So as we mentioned in our Dress Challenge post we have agreed to design and make two outfits for our friend to wear to a wedding. The first one that we tackled was the Jodi Bohra. This outfit appears to go by many different names, depending I presume on the different origins and slight different variations of the outfit.
The outfit we are making is comprised of:
- A lehenga – which is a long pleated skirt
- A choli or kurti – a tight fit blouse with short sleeves
- A Dupatta – a long scarf which is usually worn to cover the head and shoulders.
There seem to be so many different variations on colours, patterns, styles that it is pretty much a case of anything will work.
The colour scheme which we are working with for this is orange and purple, with gold as a highlight colour.
- The skirts main colour will be orange, with purple and gold trims.
- The bodice blouse will be plain orange as this will be covered most of the time by the scarf, so it will simply match the fabric of the skirt.
- The scarf will be orange with an overlay of purple. So the main colour appears purple, but the orange will come through from underneath.
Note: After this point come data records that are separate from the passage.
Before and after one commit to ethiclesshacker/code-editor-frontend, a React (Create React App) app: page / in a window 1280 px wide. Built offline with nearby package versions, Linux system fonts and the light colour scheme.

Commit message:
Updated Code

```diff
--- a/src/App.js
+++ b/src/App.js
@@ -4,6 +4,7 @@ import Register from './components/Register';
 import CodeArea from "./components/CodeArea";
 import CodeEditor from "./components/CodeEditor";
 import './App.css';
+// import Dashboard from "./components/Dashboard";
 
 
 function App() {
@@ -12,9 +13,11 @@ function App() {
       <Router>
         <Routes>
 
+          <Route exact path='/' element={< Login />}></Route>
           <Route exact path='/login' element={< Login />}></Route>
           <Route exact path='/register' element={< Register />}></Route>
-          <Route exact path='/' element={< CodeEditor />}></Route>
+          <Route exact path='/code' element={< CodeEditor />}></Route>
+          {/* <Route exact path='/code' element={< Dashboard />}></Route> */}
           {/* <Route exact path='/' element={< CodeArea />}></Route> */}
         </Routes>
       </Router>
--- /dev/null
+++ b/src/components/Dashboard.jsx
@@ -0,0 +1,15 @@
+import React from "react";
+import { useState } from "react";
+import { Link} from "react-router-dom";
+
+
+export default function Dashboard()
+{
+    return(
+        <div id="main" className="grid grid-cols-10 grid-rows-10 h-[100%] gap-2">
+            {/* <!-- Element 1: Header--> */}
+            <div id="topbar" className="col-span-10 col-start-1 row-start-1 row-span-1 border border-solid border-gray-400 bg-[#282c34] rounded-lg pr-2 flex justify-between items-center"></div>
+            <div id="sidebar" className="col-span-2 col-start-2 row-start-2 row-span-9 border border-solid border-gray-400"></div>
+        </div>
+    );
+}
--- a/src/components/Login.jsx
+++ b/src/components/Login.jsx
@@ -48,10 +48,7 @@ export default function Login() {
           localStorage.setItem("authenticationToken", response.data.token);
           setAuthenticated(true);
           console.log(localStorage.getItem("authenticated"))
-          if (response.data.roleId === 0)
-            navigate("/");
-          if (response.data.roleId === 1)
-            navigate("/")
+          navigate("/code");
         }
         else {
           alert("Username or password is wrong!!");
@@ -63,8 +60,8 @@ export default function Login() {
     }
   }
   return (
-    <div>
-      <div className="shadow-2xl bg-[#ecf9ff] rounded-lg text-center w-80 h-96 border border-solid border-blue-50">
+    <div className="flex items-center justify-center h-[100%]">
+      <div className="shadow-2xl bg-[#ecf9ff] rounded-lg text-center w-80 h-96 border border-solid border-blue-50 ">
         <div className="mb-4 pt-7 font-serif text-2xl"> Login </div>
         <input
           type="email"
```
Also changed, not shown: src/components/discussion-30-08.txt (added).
The skirt and blouse will be from a fairly light polycotton fabric.
The scarf will be a chiffon layer with lace on top.
Trims will be satin ribbons, lace and crocheted appliques.
We started by getting some samples from tiaknight fabrics, these included chiffon, a variety of lace fabrics and some trims.
From these samples the lace that we selected was the scalloped floral lace, for the trims the peacock purple trim and the paisley trim, and the skirt fabric will be the orange polycotton.
The scarf will be made from a layer of orange chiffon and purple lace over the top.
The layers were laid out and safety pinned together as the pins are quite prone to falling out. Then the layers were french seamed together so that the raw edges were enclosed. A small section of the scarf was left un-stitched to allow the scarf to be turned out. Once turned out the scarf was top-stitched to close it.
This will require some form of stitching to hold the layers together. The crocheted mirrors will be stitched in the centre of the lace flowers in various positions across the scarf to hold it together and add embellishment.
But even without any embellishment it looks pretty good as a headscarf.
For the skirt design it will be pleated across the top on the front and the back, with a ribbon through the waistband to allow it to be tightened.
On the bottom of the skirt it will have a wide purple trim, purple lace to tie in with the scarf and the narrow purple trim. Above the trims it will have crocheted mirrored circles attached to the skirt.
The skirt base was constructed in polycotton with 6 pleats on the front and back panels of the skirt. These were pressed in with an iron once pinned in place.
The skirt was sewn across the top of the pleats to hold the pleats in place.
The front and back panels were then stitched together along one side of the skirt, except from at the bottom, as they would have to be unstitched to allow the trims to be be sewn in to the side seam.
Then a waistband was stitched across the top of the two pleated sections of the skirt. This will be folded over twice to create a channel for the ribbon to go in and it will be topstitched underneath the waistband fold.
The wide trim was stitched to the bottom of the the skirt panels so it could be turned up and topstitched onto the skirt panels. Then a strip of the lace from the scarf material was stitched above this. Above the lace material the thin ribbon was stitched. Creating approximately 20cm of trim on the bottom of the skirt.
Above this edge trim will be the crocheted mirrors. I laid these out on the table in position and then placed pins in as markers to indicate where to hand stitch them on.
Once these are stitched on the sides of the skirt need to be stitched up the sides and finish off the channel for the ribbon, then the skirt will be complete.
Definitely a decent portion of the outfit is completed. The blouse has not been started but hopefully that should be a fairly straightforward task once I have worked out the pattern that is going to be used.